■ Exercise objective ■
Check each line of the records for "blijven"; collect those that have it.

Web page revision data:
# # #

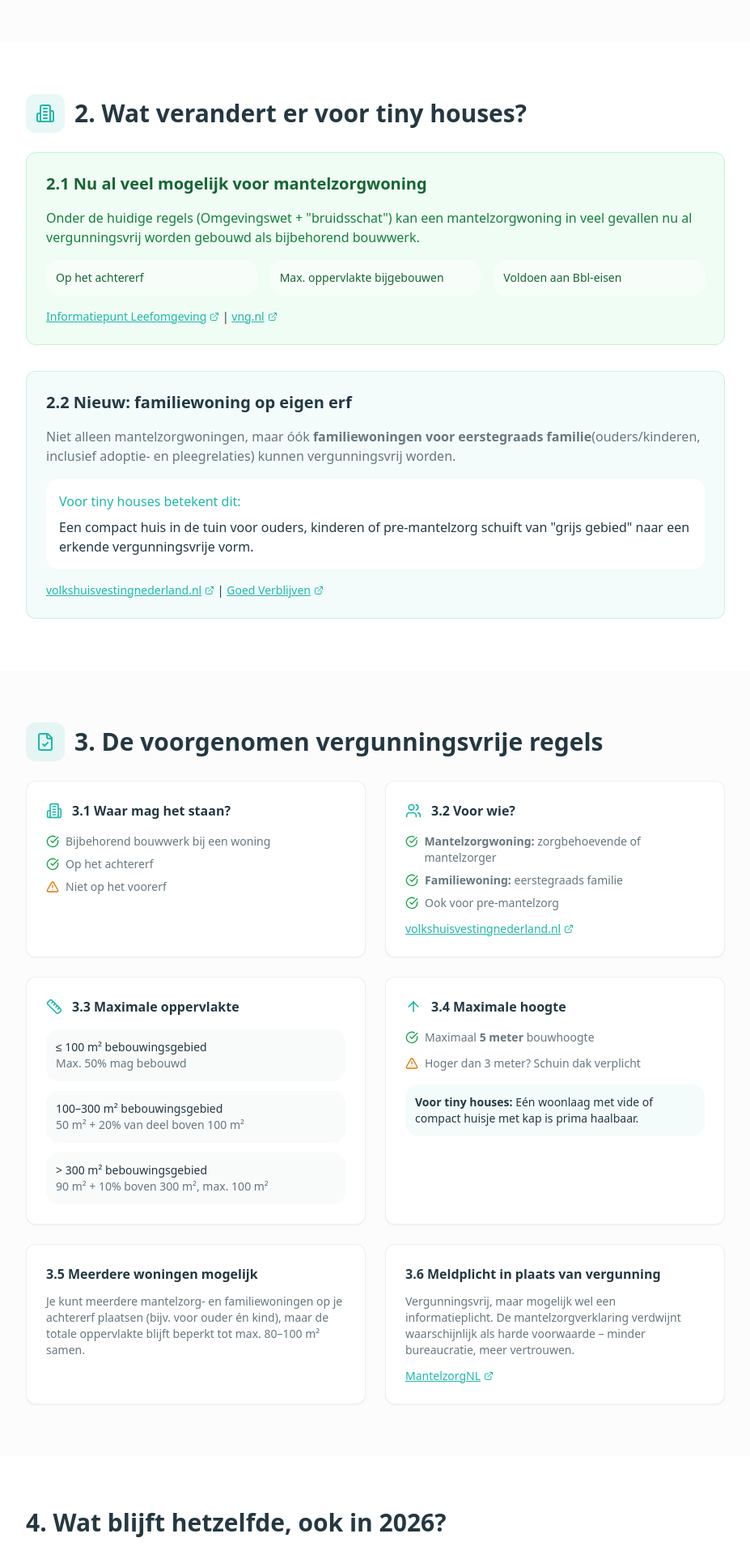
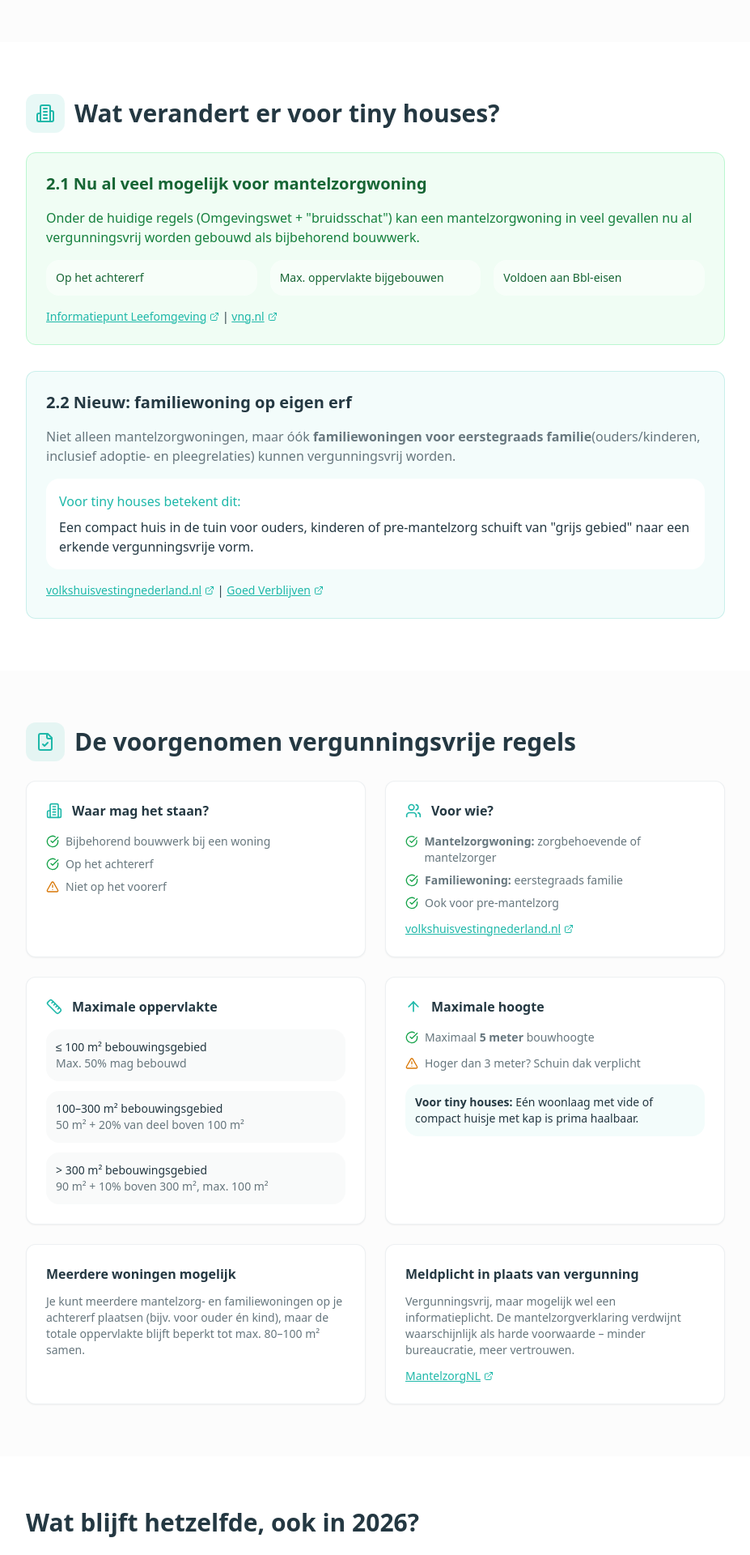
Before and after one commit to DibrandoVentures/tinyhouse2026.nl, a React (Vite) app: page / in a window 1280 px wide. Shown: the part 2160-4080 px from the top of the page at 81% size, without its empty margins (176-1103 px from the left). Built offline with nearby package versions, Linux system fonts and the light colour scheme; the HTML template or start-up script is replaced by a standard one.

Commit message:
Visual edit in Lovable
Edited UI in Lovable

```diff
--- a/src/components/ArticleContent.tsx
+++ b/src/components/ArticleContent.tsx
@@ -1,20 +1,16 @@
 import { AlertTriangle, ExternalLink, CheckCircle, Building2, Users, Ruler, ArrowUp, FileCheck, Clock, Home } from "lucide-react";
-
-const SourceLink = ({ url, text }: { url: string; text: string }) => (
-  <a
-    href={url}
-    target="_blank"
-    rel="noopener noreferrer"
-    className="inline-flex items-center gap-1 text-primary hover:text-primary/80 underline text-sm"
-  >
+const SourceLink = ({
+  url,
+  text
+}: {
+  url: string;
+  text: string;
+}) => <a href={url} target="_blank" rel="noopener noreferrer" className="inline-flex items-center gap-1 text-primary hover:text-primary/80 underline text-sm">
     {text}
     <ExternalLink className="h-3 w-3" />
-  </a>
-);
-
+  </a>;
 const ArticleContent = () => {
-  return (
-    <article className="pb-12">
+  return <article className="pb-12">
 
       {/* Intro Section */}
       <section className="container mx-auto px-4 py-12 max-w-4xl">
@@ -55,9 +51,7 @@ const ArticleContent = () => {
             <div className="w-12 h-12 bg-primary/10 rounded-xl flex items-center justify-center">
               <Clock className="h-6 w-6 text-primary" />
             </div>
-            <h2 className="text-2xl md:text-3xl font-bold text-foreground">
-              1. Stand van zaken: waar staan we eind 2025?
-            </h2>
+            <h2 className="text-2xl md:text-3xl font-bold text-foreground">Stand van zaken: waar staan we eind 2025?</h2>
           </div>
 
           <div className="grid md:grid-cols-2 gap-6 mb-8">
@@ -129,9 +123,7 @@ const ArticleContent = () => {
             <div className="w-12 h-12 bg-primary/10 rounded-xl flex items-center justify-center">
               <Building2 className="h-6 w-6 text-primary" />
             </div>
-            <h2 className="text-2xl md:text-3xl font-bold text-foreground">
-              2. Wat verandert er voor tiny houses?
-            </h2>
+            <h2 className="text-2xl md:text-3xl font-bold text-foreground">Wat verandert er voor tiny houses?</h2>
           </div>
 
           <div className="space-y-8">
@@ -189,16 +181,14 @@ const ArticleContent = () => {
             <div className="w-12 h-12 bg-primary/10 rounded-xl flex items-center justify-center">
               <FileCheck className="h-6 w-6 text-primary" />
             </div>
-            <h2 className="text-2xl md:text-3xl font-bold text-foreground">
-              3. De voorgenomen vergunningsvrije regels
-            </h2>
+            <h2 className="text-2xl md:text-3xl font-bold text-foreground">De voorgenomen vergunningsvrije regels</h2>
           </div>
 
           <div className="grid md:grid-cols-2 gap-6">
             <div className="bg-background rounded-xl p-6 shadow-sm border border-border/50">
               <div className="flex items-center gap-3 mb-4">
                 <Building2 className="h-5 w-5 text-primary" />
-                <h3 className="font-semibold">3.1 Waar mag het staan?</h3>
+                <h3 className="font-semibold">Waar mag het staan?</h3>
               </div>
               <ul className="space-y-2 text-sm text-muted-foreground">
                 <li className="flex items-start gap-2">
@@ -219,7 +209,7 @@ const ArticleContent = () => {
             <div className="bg-background rounded-xl p-6 shadow-sm border border-border/50">
               <div className="flex items-center gap-3 mb-4">
                 <Users className="h-5 w-5 text-primary" />
-                <h3 className="font-semibold">3.2 Voor wie?</h3>
+                <h3 className="font-semibold">Voor wie?</h3>
               </div>
               <ul className="space-y-2 text-sm text-muted-foreground">
                 <li className="flex items-start gap-2">
@@ -243,7 +233,7 @@ const ArticleContent = () => {
             <div className="bg-background rounded-xl p-6 shadow-sm border border-border/50">
               <div className="flex items-center gap-3 mb-4">
                 <Ruler className="h-5 w-5 text-primary" />
-                <h3 className="font-semibold">3.3 Maximale oppervlakte</h3>
+                <h3 className="font-semibold">Maximale oppervlakte</h3>
               </div>
               <div className="space-y-3 text-sm">
                 <div className="bg-muted/50 rounded-lg p-3">
@@ -264,7 +254,7 @@ const ArticleContent = () => {
             <div className="bg-background rounded-xl p-6 shadow-sm border border-border/50">
               <div className="flex items-center gap-3 mb-4">
                 <ArrowUp className="h-5 w-5 text-primary" />
-                <h3 className="font-semibold">3.4 Maximale hoogte</h3>
+                <h3 className="font-semibold">Maximale hoogte</h3>
               </div>
               <div className="space-y-3 text-sm text-muted-foreground">
                 <div className="flex items-center gap-2">
@@ -286,7 +276,7 @@ const ArticleContent = () => {
 
           <div className="grid md:grid-cols-2 gap-6 mt-6">
             <div className="bg-background rounded-xl p-6 shadow-sm border border-border/50">
-              <h3 className="font-semibold mb-3">3.5 Meerdere woningen mogelijk</h3>
+              <h3 className="font-semibold mb-3">Meerdere woningen mogelijk</h3>
               <p className="text-sm text-muted-foreground">
                 Je kunt meerdere mantelzorg- en familiewoningen op je achtererf plaatsen (bijv. voor ouder én kind),
                 maar de totale oppervlakte blijft beperkt tot max. 80–100 m² samen.
@@ -294,7 +284,7 @@ const ArticleContent = () => {
             </div>
 
             <div className="bg-background rounded-xl p-6 shadow-sm border border-border/50">
-              <h3 className="font-semibold mb-3">3.6 Meldplicht in plaats van vergunning</h3>
+              <h3 className="font-semibold mb-3">Meldplicht in plaats van vergunning</h3>
               <p className="text-sm text-muted-foreground">
                 Vergunningsvrij, maar mogelijk wel een informatieplicht. De mantelzorgverklaring verdwijnt waarschijnlijk
                 als harde voorwaarde – minder bureaucratie, meer vertrouwen.
@@ -310,22 +300,25 @@ const ArticleContent = () => {
       {/* Section 4 - Wat blijft hetzelfde */}
       <section className="py-16">
         <div className="container mx-auto px-4 max-w-4xl">
-          <h2 className="text-2xl md:text-3xl font-bold text-foreground mb-8">
-            4. Wat blijft hetzelfde, ook in 2026?
-          </h2>
+          <h2 className="text-2xl md:text-3xl font-bold text-foreground mb-8">Wat blijft hetzelfde, ook in 2026?</h2>
 
           <div className="grid sm:grid-cols-2 gap-4">
-            {[
-              { title: "Omgevingswet + omgevingsplan blijven de basis", desc: "Elke gemeente werkt de landelijke regels lokaal uit." },
-              { title: "Technische bouwregels (Bbl) blijven gelden", desc: "Veiligheid, gezondheid, brandveiligheid, geluid enz." },
-              { title: "Geen vrijbrief voor willekeurige verhuur", desc: "Alleen voor mantelzorg en eerstegraads familie." },
-              { title: "Gemeenten houden speelruimte", desc: "Accenten op parkeerdruk, ruimtelijke kwaliteit mogelijk." },
-            ].map((item, index) => (
-              <div key={index} className="bg-muted/30 rounded-xl p-5 border border-border/50">
+            {[{
+            title: "Omgevingswet + omgevingsplan blijven de basis",
+            desc: "Elke gemeente werkt de landelijke regels lokaal uit."
+          }, {
+            title: "Technische bouwregels (Bbl) blijven gelden",
+            desc: "Veiligheid, gezondheid, brandveiligheid, geluid enz."
+          }, {
+            title: "Geen vrijbrief voor willekeurige verhuur",
+            desc: "Alleen voor mantelzorg en eerstegraads familie."
+          }, {
+            title: "Gemeenten houden speelruimte",
+            desc: "Accenten op parkeerdruk, ruimtelijke kwaliteit mogelijk."
+          }].map((item, index) => <div key={index} className="bg-muted/30 rounded-xl p-5 border border-border/50">
                 <h4 className="font-semibold text-foreground mb-2">{item.title}</h4>
                 <p className="text-sm text-muted-foreground">{item.desc}</p>
-              </div>
-            ))}
+              </div>)}
           </div>
         </div>
       </section>
@@ -333,9 +326,7 @@ const ArticleContent = () => {
       {/* Section 5 - Vergelijking */}
       <section id="vergelijking" className="bg-muted/30 py-16">
         <div className="container mx-auto px-4 max-w-4xl">
-          <h2 className="text-2xl md:text-3xl font-bold text-foreground mb-8">
-            5. Nu vs. na inwerkingtreding
-          </h2>
+          <h2 className="text-2xl md:text-3xl font-bold text-foreground mb-8">Nu vs. na inwerkingtreding</h2>
 
           <div className="grid md:grid-cols-2 gap-6">
             <div className="bg-background rounded-xl p-6 shadow-sm border border-border/50">
@@ -398,40 +389,31 @@ const ArticleContent = () => {
             <div className="w-12 h-12 bg-primary/10 rounded-xl flex items-center justify-center">
               <Home className="h-6 w-6 text-primary" />
             </div>
-            <h2 className="text-2xl md:text-3xl font-bold text-foreground">
-              6. Hoe bereid je je nu al voor?
-            </h2>
+            <h2 className="text-2xl md:text-3xl font-bold text-foreground">Hoe bereid je je nu al voor?</h2>
           </div>
 
           <div className="space-y-4">
-            {[
-              {
+            {[{
             step: 1,
             title: "Check je erf en bestemming",
             content: "Vraag bij de gemeente: bestemming perceel, grenzen bebouwingsgebied, hoeveel m² al bebouwd."
-              },
-              {
+          }, {
             step: 2,
             title: "Bepaal je scenario",
             content: "Familiewoning (kind/ouders zonder zorgvraag) of mantelzorgwoning (met zorgbehoefte). Schrijf op wie er gaat wonen en wat de relatie is."
-              },
-              {
+          }, {
             step: 3,
             title: "Ontwerp binnen de kaders",
             content: "Achtererfgebied, 40–70 m², max. 5 meter hoog met schuin dak, voldoen aan Bbl-eisen."
-              },
-              {
+          }, {
             step: 4,
             title: "Leg je plan bij de gemeente neer",
             content: "Stuur situatietekening, grove plattegrond en uitleg. Verwijs naar het Besluit versterking regie volkshuisvesting."
-              },
-              {
+          }, {
             step: 5,
             title: "Bouw juridisch én praktisch slim",
             content: "Leg alles schriftelijk vast, kies een ervaren bouwer, bouw flexibel zodat de functie later kan verschuiven."
-              },
-            ].map((item) => (
-              <div key={item.step} className="bg-background rounded-xl p-6 shadow-sm border border-border/50 flex gap-4">
+          }].map(item => <div key={item.step} className="bg-background rounded-xl p-6 shadow-sm border border-border/50 flex gap-4">
                 <div className="w-10 h-10 bg-primary rounded-full flex items-center justify-center text-primary-foreground font-bold flex-shrink-0">
                   {item.step}
                 </div>
@@ -439,8 +421,7 @@ const ArticleContent = () => {
                   <h3 className="font-semibold text-foreground mb-2">{item.title}</h3>
                   <p className="text-sm text-muted-foreground">{item.content}</p>
                 </div>
-              </div>
-            ))}
+              </div>)}
           </div>
         </div>
       </section>
@@ -448,38 +429,28 @@ const ArticleContent = () => {
       {/* Section 7 - FAQ */}
       <section id="faq" className="bg-muted/30 py-16">
         <div className="container mx-auto px-4 max-w-4xl">
-          <h2 className="text-2xl md:text-3xl font-bold text-foreground mb-8">
-            7. Veelgestelde vragen
-          </h2>
+          <h2 className="text-2xl md:text-3xl font-bold text-foreground mb-8">Veelgestelde vragen</h2>
 
           <div className="space-y-4">
-            {[
-              {
+            {[{
             q: "Is het al 100% zeker dat ik in 2026 zonder vergunning mag bouwen?",
             a: "Nog niet. De richting ligt vast, maar de wet is nog bij de Eerste Kamer. Details en exacte datum kunnen nog verschuiven."
-              },
-              {
+          }, {
             q: "Geldt dit alleen binnen de bebouwde kom?",
             a: "Nee, de regels richten zich op wonen op eigen erf bij een woning, ongeacht bebouwde kom."
-              },
-              {
+          }, {
             q: "Kan ik de familiewoning verhuren aan iemand die geen familie is?",
             a: "Nee, de vergunningsvrije regeling is specifiek voor eerstegraads familie en mantelzorg."
-              },
-              {
+          }, {
             q: "Moet een mantelzorgwoning weg als de zorg stopt?",
             a: "Nieuwe regels gaan richting meer flexibiliteit: bouwwerk kan blijven staan, gebruik moet aansluiten bij regels."
-              },
-              {
+          }, {
             q: "Is het slim om te wachten tot alles definitief is?",
             a: "Niet per se. Je kunt nu al veel voorbereiden: erf analyseren, scenario kiezen, ontwerp maken, met gemeente spreken."
-              },
-            ].map((item, index) => (
-              <div key={index} className="bg-background rounded-xl p-6 shadow-sm border border-border/50">
+          }].map((item, index) => <div key={index} className="bg-background rounded-xl p-6 shadow-sm border border-border/50">
                 <h4 className="font-semibold text-foreground mb-2">{item.q}</h4>
                 <p className="text-sm text-muted-foreground">{item.a}</p>
-              </div>
-            ))}
+              </div>)}
           </div>
         </div>
       </section>
@@ -487,41 +458,40 @@ const ArticleContent = () => {
       {/* Section 8 - Verder lezen */}
       <section className="py-16">
         <div className="container mx-auto px-4 max-w-4xl">
-          <h2 className="text-2xl md:text-3xl font-bold text-foreground mb-6">
-            8. Verder lezen
-          </h2>
+          <h2 className="text-2xl md:text-3xl font-bold text-foreground mb-6">Verder lezen</h2>
 
           <p className="text-muted-foreground mb-8">
             Wil je alles rustig uitpluizen? Ga per deelonderwerp verder:
           </p>
 
           <div className="grid gap-4 sm:grid-cols-2">
-            {[
-              { name: "tinyhousewet.nl", url: "https://tinyhousewet.nl", desc: "Omgevingswet, omgevingsplan, definities" },
-              { name: "tinyhousevergunningsvrij.nl", url: "https://tinyhousevergunningsvrij.nl", desc: "Focus op vergunningsvrij bouwen" },
-              { name: "tinyhouseopeigengrond.nl", url: "https://tinyhouseopeigengrond.nl", desc: "Bestemmingen, kopen vs. pachten, erfgrenzen" },
-              { name: "tinyhousescompleet.nl", url: "https://tinyhousescompleet.nl", desc: "Overkoepelend stappenplan van droom tot oplevering" },
-            ].map((link) => (
-              <a
-                key={link.name}
-                href={link.url}
-                target="_blank"
-                rel="noopener noreferrer"
-                className="group bg-background rounded-xl p-6 hover:shadow-md transition-all border border-border/50 hover:border-primary/30"
-              >
+            {[{
+            name: "tinyhousewet.nl",
+            url: "https://tinyhousewet.nl",
+            desc: "Omgevingswet, omgevingsplan, definities"
+          }, {
+            name: "tinyhousevergunningsvrij.nl",
+            url: "https://tinyhousevergunningsvrij.nl",
+            desc: "Focus op vergunningsvrij bouwen"
+          }, {
+            name: "tinyhouseopeigengrond.nl",
+            url: "https://tinyhouseopeigengrond.nl",
+            desc: "Bestemmingen, kopen vs. pachten, erfgrenzen"
+          }, {
+            name: "tinyhousescompleet.nl",
+            url: "https://tinyhousescompleet.nl",
+            desc: "Overkoepelend stappenplan van droom tot oplevering"
+          }].map(link => <a key={link.name} href={link.url} target="_blank" rel="noopener noreferrer" className="group bg-background rounded-xl p-6 hover:shadow-md transition-all border border-border/50 hover:border-primary/30">
                 <div className="flex items-center gap-2 mb-2">
                   <h4 className="font-semibold text-primary group-hover:underline">{link.name}</h4>
                   <ExternalLink className="h-4 w-4 text-primary" />
                 </div>
                 <p className="text-sm text-muted-foreground">{link.desc}</p>
-              </a>
-            ))}
+              </a>)}
           </div>
         </div>
       </section>
 
-    </article>
-  );
+    </article>;
 };
-
 export default ArticleContent;
```
Lines whose indentation alone changed are shown as unchanged.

# # #

■ Answer ■
-              { title: "Omgevingswet + omgevingsplan blijven de basis", desc: "Elke gemeente werkt de landelijke regels lokaal uit." },
-              { title: "Technische bouwregels (Bbl) blijven gelden", desc: "Veiligheid, gezondheid, brandveiligheid, geluid enz." },
+            title: "Omgevingswet + omgevingsplan blijven de basis",
+            title: "Technische bouwregels (Bbl) blijven gelden",
             a: "Nieuwe regels gaan richting meer flexibiliteit: bouwwerk kan blijven staan, gebruik moet aansluiten bij regels."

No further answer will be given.